─── Working data
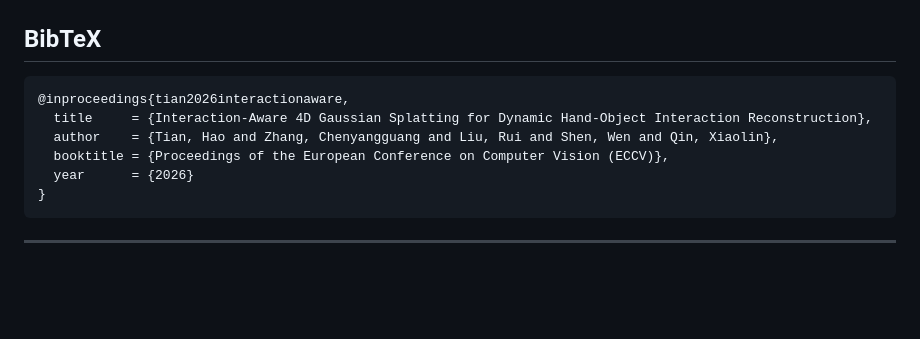
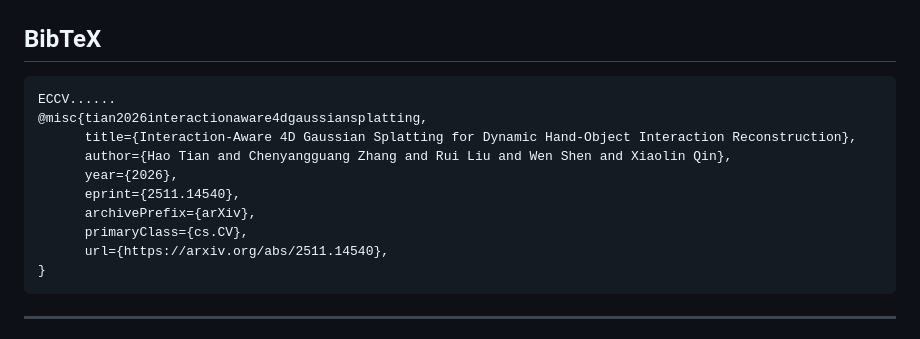
Before and after one commit to HaoTian23UCAS/Interaction-Aware-Gau, a Markdown page: README.md, the part around the change. Rendered like a GitHub page; blank space fills up the shorter version.

````diff
--- a/README.md
+++ b/README.md
@@ -145,11 +145,15 @@ python eval.py --model_path output/scene1 --source_path data/HOI4D/scene1
 ## BibTeX
 
 ```bibtex
-@inproceedings{tian2026interactionaware,
-  title     = {Interaction-Aware 4D Gaussian Splatting for Dynamic Hand-Object Interaction Reconstruction},
-  author    = {Tian, Hao and Zhang, Chenyangguang and Liu, Rui and Shen, Wen and Qin, Xiaolin},
-  booktitle = {Proceedings of the European Conference on Computer Vision (ECCV)},
-  year      = {2026}
+ECCV......
+@misc{tian2026interactionaware4dgaussiansplatting,
+      title={Interaction-Aware 4D Gaussian Splatting for Dynamic Hand-Object Interaction Reconstruction},
+      author={Hao Tian and Chenyangguang Zhang and Rui Liu and Wen Shen and Xiaolin Qin},
+      year={2026},
+      eprint={2511.14540},
+      archivePrefix={arXiv},
+      primaryClass={cs.CV},
+      url={https://arxiv.org/abs/2511.14540},
 }
 ```
 
````
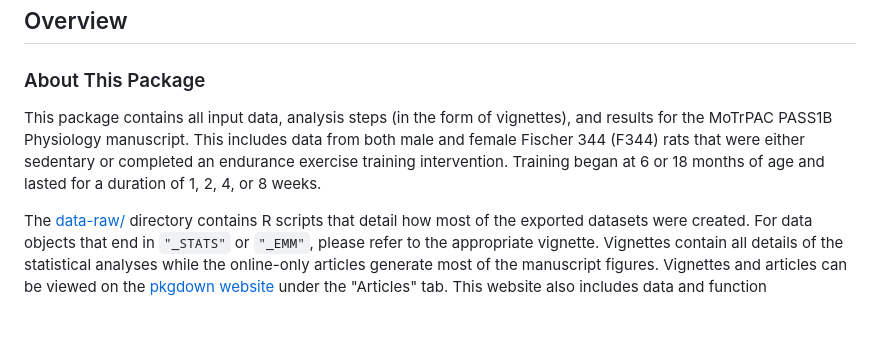
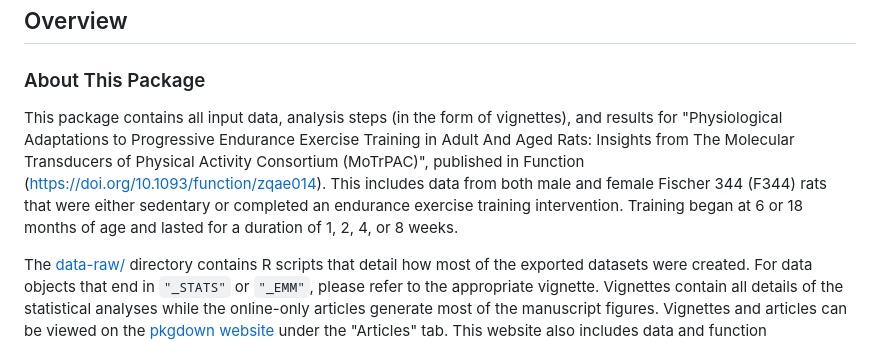
Before and after one commit to MoTrPAC/MotrpacRatTrainingPhysiologyData, a Markdown page: README.md, the part around the change. GitHub-like rendering; blank space fills up the shorter version.

Commit message:
Update README.md
Add publication title and link.

```diff
--- a/README.md
+++ b/README.md
@@ -24,7 +24,7 @@
 
 ### About This Package
 
-This package contains all input data, analysis steps (in the form of vignettes), and results for the MoTrPAC PASS1B Physiology manuscript. This includes data from both male and female Fischer 344 (F344) rats that were either sedentary or completed an endurance exercise training intervention. Training began at 6 or 18 months of age and lasted for a duration of 1, 2, 4, or 8 weeks.
+This package contains all input data, analysis steps (in the form of vignettes), and results for "Physiological Adaptations to Progressive Endurance Exercise Training in Adult And Aged Rats: Insights from The Molecular Transducers of Physical Activity Consortium (MoTrPAC)", published in Function (<https://doi.org/10.1093/function/zqae014>). This includes data from both male and female Fischer 344 (F344) rats that were either sedentary or completed an endurance exercise training intervention. Training began at 6 or 18 months of age and lasted for a duration of 1, 2, 4, or 8 weeks.
 
 The [data-raw/](https://github.com/MoTrPAC/MotrpacRatTrainingPhysiologyData/tree/master/data-raw) directory contains R scripts that detail how most of the exported datasets were created. For data objects that end in `"_STATS"` or `"_EMM"`, please refer to the appropriate vignette. Vignettes contain all details of the statistical analyses while the online-only articles generate most of the manuscript figures. Vignettes and articles can be viewed on the [pkgdown website](https://motrpac.github.io/MotrpacRatTrainingPhysiologyData/) under the "Articles" tab. This website also includes data and function documentation and news regarding new releases.
 
```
──────
Exercise brief
Return each line from the records that includes the word "README".

Output below
Before and after one commit to HaoTian23UCAS/Interaction-Aware-Gau, a Markdown page: README.md, the part around the change. Rendered like a GitHub page; blank space fills up the shorter version.
--- a/README.md
+++ b/README.md
Before and after one commit to MoTrPAC/MotrpacRatTrainingPhysiologyData, a Markdown page: README.md, the part around the change. GitHub-like rendering; blank space fills up the shorter version.
Update README.md
--- a/README.md
+++ b/README.md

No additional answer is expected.